Rasht Valley

The Rasht Valley is known from medieval times as one of the settlements on the Silk Route and the capital of the historical Karategin area in the Pamirs. At the end of the 2nd century B.C. the Great Silk Route crossed the Alai mountains and Rasht Valley continuing through Gissar, Khatlon, Balkh, Iran and Iraq and reaching the banks of the Mediterranean Sea to unite East and West.

 

The nature of the Rasht Valley is exceptionally picturesque, and the gorges of Kamarob, Yasman and Khait are considered the best places for holidays. There are natural resources such as aluminum, marble and coal which are deposited in Nazarailok. There are numerous mineral springs which are used for medicinal purposes.

 

The Rasht district in the valley of the same name was known as Gharm and was considered the centre of the national culture of Darvaz and Karategin valleys. The Gharm district was established in 1931 which was renamed Rasht in 2001. Prior to Soviet rule the people in this area walked thousands of miles in search for education and reached remote cities such as Bukhara, Kabul, Kashmir, Chidda and Delhi. People from Rasht Valley contributed to the development of the Tajik language, literature and culture from ancient times.

 

Rich art heritage was left by representatives of literary circles of Rasht: Mawlavi Qosimi, Mawlavi Shohidi, Mavlono Jomii soni, Abdurahimi Gharmi, Khazoni, Hijri, Nasimi, Valei, Gulkhani, and Shaikh Abdulkhai.
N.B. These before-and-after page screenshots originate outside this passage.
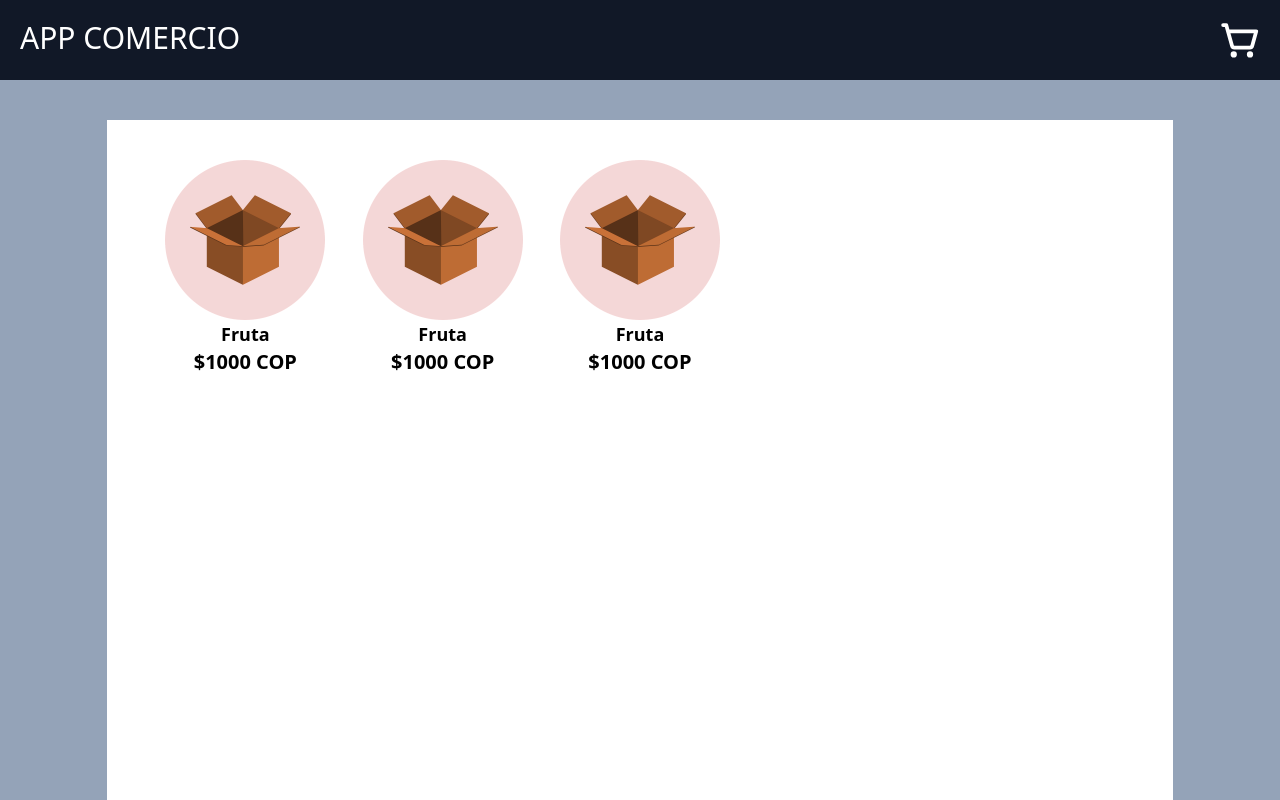
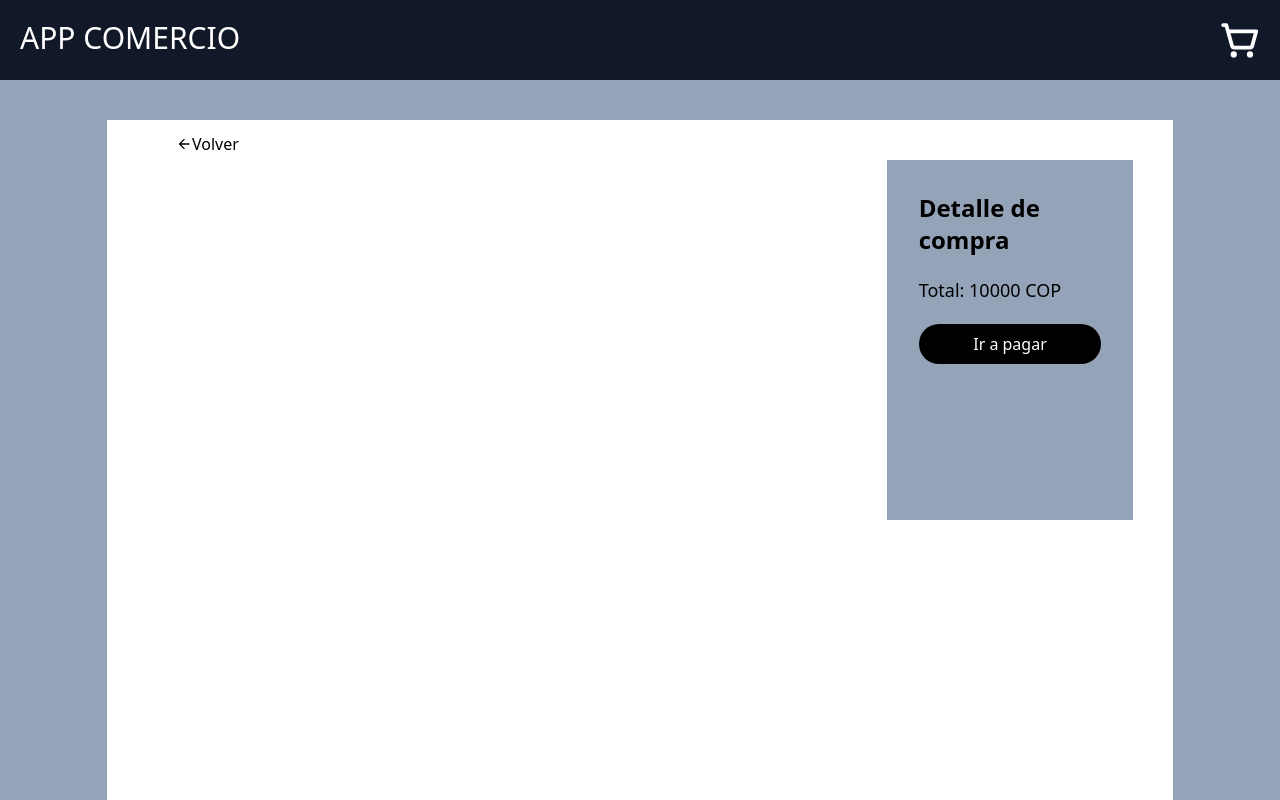
Before and after one commit to BilbaoJ/APP_COMERCIO, a Nuxt app in the folder front-comercio/: page /carrito in a window 1280 px wide. Shown: the top 800 px of the page. Built offline with nearby package versions, Linux system fonts and the light colour scheme.

Commit message:
Maquetacion terminada

```diff
--- a/front-comercio/app.vue
+++ b/front-comercio/app.vue
@@ -1,18 +1,5 @@
 <template>
-  <NuxtLayout :name="layout" class="">
-    <div class=" bg-slate-400 w-full h-fit flex justify-center">
-      <section class="bg-white min-h-screen h-fit w-5/6 my-10 p-10 grid grid-cols-5 auto-rows-auto gap-y-10">
-        <div v-for="producto in ComercioStore.productos" :key="producto.sku">
-          <Producto :producto="producto"/>
-        </div>
-
-      </section>
-    </div>
-  </NuxtLayout>
+  <NuxtPage />
 </template>
 <script setup lang="ts">
-import ComercioStore from "./store/ComercioStore";
-import Producto from "./components/Producto.vue"
-const layout = "comercio";
-
 </script>
--- /dev/null
+++ b/front-comercio/components/Item.vue
@@ -0,0 +1,19 @@
+<template>
+    <div class="bg-white grid grid-cols-3 shadow-md rounded-lg w-5/6 p-8">
+        <img src="../static/box.png" alt="Producto" class="w-20 h-20 justify-self-center">
+        <div class="grid grid-cols-1 grid-rows-2">
+            <p class="text-sm">Codigo: {{ props.item.producto.sku }}</p>
+            <p class="text-xl">{{ props.item.producto.nombre }}</p>
+        </div>
+        <div class="grid grid-cols-1 grid-rows-2">
+            <p>Cantidad: {{ props.item.cantidad_compra }}</p>
+            <p>Precio: ${{ props.item.producto.precio_unitario }} COP</p>
+        </div>
+
+    </div>
+</template>
+<script setup lang="ts">
+const props = defineProps({
+  item: { type: Object, required: true }
+});
+</script>
--- a/front-comercio/components/Producto.vue
+++ b/front-comercio/components/Producto.vue
@@ -1,5 +1,5 @@
 <template>
-    <div class="bg-white flex flex-col justify-center items-center">
+    <div class="bg-white flex flex-col justify-center items-center shadow-md rounded-lg">
         <button @click="mostrarDetalle">
             <img src="../static/box.png" alt="Producto" class="w-40 h-40">
             <h2 class="text-lg font-semibold text-black">{{ props.producto.nombre }}</h2>
@@ -14,7 +14,7 @@ const props = defineProps({
   producto: { type: Object, required: true }
 });
 
-var detalle = ref(false);
+const detalle = ref(false);
 
 const mostrarDetalle = () => {
     detalle.value = true;
--- a/front-comercio/layouts/comercio.vue
+++ b/front-comercio/layouts/comercio.vue
@@ -1,10 +1,9 @@
 <template>
     <nav class=" bg-gray-900 h-fit flex flex-row justify-between p-5">
         <h1 class="text-3xl text-white">APP COMERCIO</h1>
-        <button>
+        <NuxtLink href="/carrito">
             <Icon icon="ph:shopping-cart-simple-bold" class="text-white w-10 h-10"></Icon>
-        </button>
-
+        </NuxtLink>
     </nav>
     <slot />
 </template>
--- /dev/null
+++ b/front-comercio/pages/carrito.vue
@@ -0,0 +1,31 @@
+<template>
+    <NuxtLayout :name="layout" class="">
+        <div class=" bg-slate-400 w-full h-fit flex justify-center">
+            <div class="rounded-full hover:bg-slate-500 w-fit h-fit absolute left-40 top-32">
+                <NuxtLink href="/" class="bg-transparent rounded-full content-center flex items-center p-1">
+                    <Icon icon="material-symbols:arrow-back" class="ml-3"/>
+                    <p>Volver</p>
+                </NuxtLink>
+            </div>
+            <section class="bg-white min-h-screen h-fit w-5/6 my-10 p-10 grid grid-cols-8">
+                <div class="col-span-6 grid grid-cols-1 gap-y-4">
+                    <div v-for="item in ComercioStore.productos_carrito" >
+                        <Item :item="item"></Item>
+                    </div>
+                </div>
+                <div class="col-span-2 bg-slate-400 h-1/2 w-full flex flex-col p-8 space-y-5">
+                    <h1 class="text-2xl font-semibold">Detalle de compra</h1>
+                    <p class="text-lg">Total: {{ total }} COP</p>
+                    <button class="bg-black text-white rounded-full p-2">Ir a pagar</button>
+                </div>
+            </section>
+        </div>
+    </NuxtLayout>
+</template>
+<script setup lang="ts">
+import Item from '~/components/Item.vue';
+import ComercioStore from "../store/ComercioStore";
+import { Icon } from '@iconify/vue';
+const layout = "comercio";
+var total = 10000;
+</script>
--- /dev/null
+++ b/front-comercio/pages/index.vue
@@ -0,0 +1,18 @@
+<template>
+    <NuxtLayout :name="layout" class="">
+      <div class=" bg-slate-400 w-full h-fit flex justify-center">
+        <section class="bg-white min-h-screen h-fit w-5/6 my-10 p-10 grid grid-cols-5 auto-rows-auto gap-y-10 gap-x-4">
+          <div v-for="producto in ComercioStore.productos" :key="producto.sku">
+            <Producto :producto="producto"/>
+          </div>
+
+        </section>
+      </div>
+    </NuxtLayout>
+</template>
+<script setup lang="ts">
+import ComercioStore from "../store/ComercioStore";
+import Producto from "../components/Producto.vue"
+const layout = "comercio";
+
+</script>
--- a/front-comercio/store/ComercioStore.ts
+++ b/front-comercio/store/ComercioStore.ts
@@ -1,13 +1,14 @@
 import { reactive } from 'vue';
+import { Item } from '~/models/Item.model';
 import Producto from '~/models/Producto.model';
 
 const comercioStore = reactive({
     productos: [
         {
             sku: "EA13423",
-            nombre: "Fruta",
+            nombre: "Fruta variada",
             unidades_disponibles: 5,
-            descripcion: "fruta",
+            descripcion: "fruta frutafruta fruta fruta fruta fruta fruta fruta fruta fruta fruta",
             precio_unitario: 1000
         },
         {
@@ -25,7 +26,7 @@ const comercioStore = reactive({
             precio_unitario: 1000
         }
     ] as Producto[],
-
+    productos_carrito:[] as Item[]
 });
 
 export default comercioStore;
```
Two poets of the 15th and 16th centuries Mawlavi Qosimi and Shohidii Rashti became famous for imitating the timeless book “Masnavi” by Mawlono Jaloliddini Balkhi, and created their own unique works.

 

The territory of Rasht is about 400,000 hectare. It consists of 14 sub-districts – Gharm and Navabad – are settlements and the rest are villages. Nowadays there are 27 comprehensive schools, 41 secondary schools and 37 elementary schools. The distance from the Rasht valley to the capital of Tajikistan, Dushanbe is 180 km.